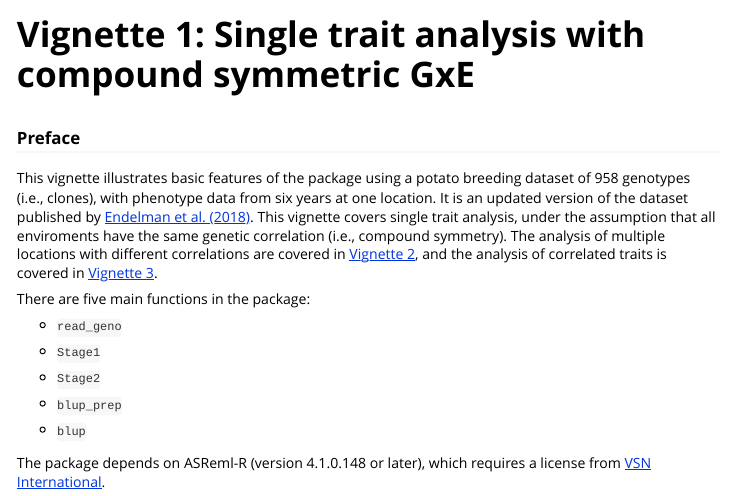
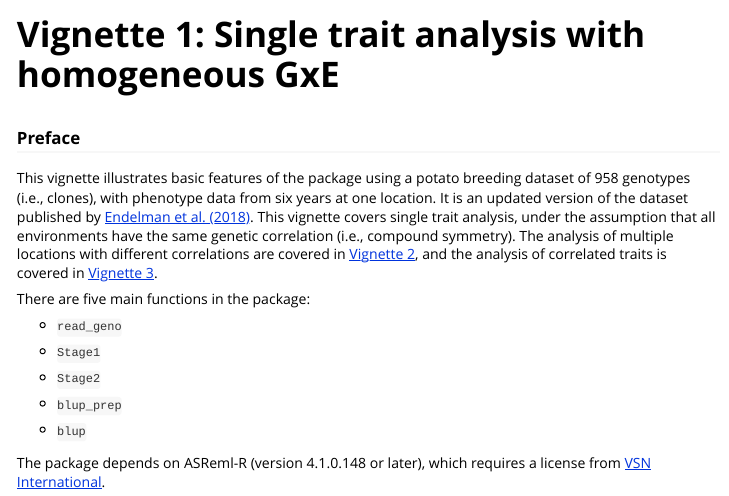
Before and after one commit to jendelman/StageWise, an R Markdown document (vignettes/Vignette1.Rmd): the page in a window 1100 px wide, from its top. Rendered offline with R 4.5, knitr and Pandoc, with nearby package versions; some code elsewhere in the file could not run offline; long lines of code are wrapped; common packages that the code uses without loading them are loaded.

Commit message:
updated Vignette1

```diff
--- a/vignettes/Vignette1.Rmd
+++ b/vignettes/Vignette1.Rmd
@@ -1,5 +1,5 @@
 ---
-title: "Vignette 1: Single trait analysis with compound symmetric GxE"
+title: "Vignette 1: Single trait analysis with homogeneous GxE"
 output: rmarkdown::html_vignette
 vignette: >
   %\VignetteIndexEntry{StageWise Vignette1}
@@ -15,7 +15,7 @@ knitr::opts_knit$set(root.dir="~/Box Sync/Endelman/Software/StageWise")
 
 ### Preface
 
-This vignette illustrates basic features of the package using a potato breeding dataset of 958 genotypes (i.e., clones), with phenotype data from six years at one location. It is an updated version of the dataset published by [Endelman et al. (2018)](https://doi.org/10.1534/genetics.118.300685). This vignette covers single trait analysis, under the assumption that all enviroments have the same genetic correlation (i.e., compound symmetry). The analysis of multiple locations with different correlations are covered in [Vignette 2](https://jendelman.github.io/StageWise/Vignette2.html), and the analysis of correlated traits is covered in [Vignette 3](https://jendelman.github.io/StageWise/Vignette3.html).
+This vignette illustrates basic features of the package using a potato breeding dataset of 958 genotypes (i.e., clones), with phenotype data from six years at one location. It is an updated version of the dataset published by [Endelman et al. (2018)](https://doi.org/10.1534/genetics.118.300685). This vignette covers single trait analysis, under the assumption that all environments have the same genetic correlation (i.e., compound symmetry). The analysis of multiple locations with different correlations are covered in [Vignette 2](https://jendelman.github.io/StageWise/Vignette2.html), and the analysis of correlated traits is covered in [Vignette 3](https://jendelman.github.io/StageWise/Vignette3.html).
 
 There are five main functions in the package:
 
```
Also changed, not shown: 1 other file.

▬▬▬▬▬▬

- [Activity] Show all lines above holding "title".

- [Answer area]
-title: "Vignette 1: Single trait analysis with compound symmetric GxE"
+title: "Vignette 1: Single trait analysis with homogeneous GxE"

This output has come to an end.